Ph.D., Biology, Louisiana State University 2020
BS, Biology, University of Alaska Fairbanks, 2014
My work focuses on the interplay of function, history, and ecology on morphological evolution. I combine data from museum specimens with myriad methodologies, such as phylogenetic inference, 2D and 3D morphometrics, stable isotope ecology, and multilevel modeling, to investigate the role of locomotion in the generation and maintenance of diversity in two species-rich group of small mammals, the murine rodents and the crocidurine shrews. Museum collections form the keystone of my research, and I am passionate about building collections and combining specimen data with current technologies to better understand mammalian diversity.
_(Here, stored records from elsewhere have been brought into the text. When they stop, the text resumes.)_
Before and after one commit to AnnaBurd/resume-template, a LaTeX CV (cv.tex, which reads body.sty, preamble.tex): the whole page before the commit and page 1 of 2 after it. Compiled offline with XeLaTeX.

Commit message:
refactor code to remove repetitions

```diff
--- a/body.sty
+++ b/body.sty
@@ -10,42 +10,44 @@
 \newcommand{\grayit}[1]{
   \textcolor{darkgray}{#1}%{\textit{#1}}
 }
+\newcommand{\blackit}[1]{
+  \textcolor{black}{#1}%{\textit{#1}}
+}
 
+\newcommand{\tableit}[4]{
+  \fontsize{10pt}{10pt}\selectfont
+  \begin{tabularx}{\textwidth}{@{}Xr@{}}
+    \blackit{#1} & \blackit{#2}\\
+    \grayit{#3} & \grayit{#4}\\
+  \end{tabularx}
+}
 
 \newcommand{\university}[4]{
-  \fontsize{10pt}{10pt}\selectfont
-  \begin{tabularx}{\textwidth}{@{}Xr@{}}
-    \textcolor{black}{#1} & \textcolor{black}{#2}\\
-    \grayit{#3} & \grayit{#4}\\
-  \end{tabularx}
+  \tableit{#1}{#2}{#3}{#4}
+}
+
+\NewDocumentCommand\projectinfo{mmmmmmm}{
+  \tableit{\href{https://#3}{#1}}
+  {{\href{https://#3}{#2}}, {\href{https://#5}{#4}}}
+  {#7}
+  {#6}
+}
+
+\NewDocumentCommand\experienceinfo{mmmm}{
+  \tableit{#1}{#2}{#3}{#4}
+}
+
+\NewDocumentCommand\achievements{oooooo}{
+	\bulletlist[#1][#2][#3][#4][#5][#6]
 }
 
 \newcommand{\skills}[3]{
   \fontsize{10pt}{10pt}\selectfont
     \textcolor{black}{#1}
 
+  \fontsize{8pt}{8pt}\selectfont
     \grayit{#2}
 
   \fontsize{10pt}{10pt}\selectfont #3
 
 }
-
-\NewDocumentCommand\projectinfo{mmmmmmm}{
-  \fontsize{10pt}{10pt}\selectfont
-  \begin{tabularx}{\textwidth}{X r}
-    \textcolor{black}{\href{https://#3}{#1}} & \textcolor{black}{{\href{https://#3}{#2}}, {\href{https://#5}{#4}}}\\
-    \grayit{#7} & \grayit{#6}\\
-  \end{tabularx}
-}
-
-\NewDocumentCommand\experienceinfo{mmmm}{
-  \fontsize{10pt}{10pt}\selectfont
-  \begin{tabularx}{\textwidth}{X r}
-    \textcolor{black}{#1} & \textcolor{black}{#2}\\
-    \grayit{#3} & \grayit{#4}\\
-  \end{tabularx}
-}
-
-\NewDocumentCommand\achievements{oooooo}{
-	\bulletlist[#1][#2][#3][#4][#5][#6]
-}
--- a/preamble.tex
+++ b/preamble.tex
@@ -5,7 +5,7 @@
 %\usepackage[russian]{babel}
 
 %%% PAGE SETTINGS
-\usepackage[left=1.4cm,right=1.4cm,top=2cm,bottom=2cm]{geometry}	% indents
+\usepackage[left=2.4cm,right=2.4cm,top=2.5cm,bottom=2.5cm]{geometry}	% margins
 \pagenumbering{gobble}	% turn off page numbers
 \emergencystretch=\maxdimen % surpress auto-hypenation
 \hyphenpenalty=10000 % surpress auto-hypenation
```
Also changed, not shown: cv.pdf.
Nations, J. A., G. G. Mountt, S. M. Morere, A. S. Achmadi, K. C. Rowe, and J. A. Esselstyn. 2021. Locomotory mode transitions alter phenotypic evolution and lineage diversification in an ecologically rich clade of mammals. Evolution 75:376-393.
Marcondes, R. S., J. A. Nations, G. F. Seeholzer, and R. T. Brumfield. 2021. Rethinking Gloger’s Rule: climate, light environments, and color in a large family of tropical birds (Furnariidae). The American Naturalist 197:5
Nations, J. A., L. R. Heaney, T. C. Demos, A. S. Achmadi, K. C. Rowe, and J. A. Esselstyn. 2019. A simple skeletal measurement effectively predicts climbing behavior in a diverse clade of small mammals. Biological Journal of the Linnean Society 128:323–336.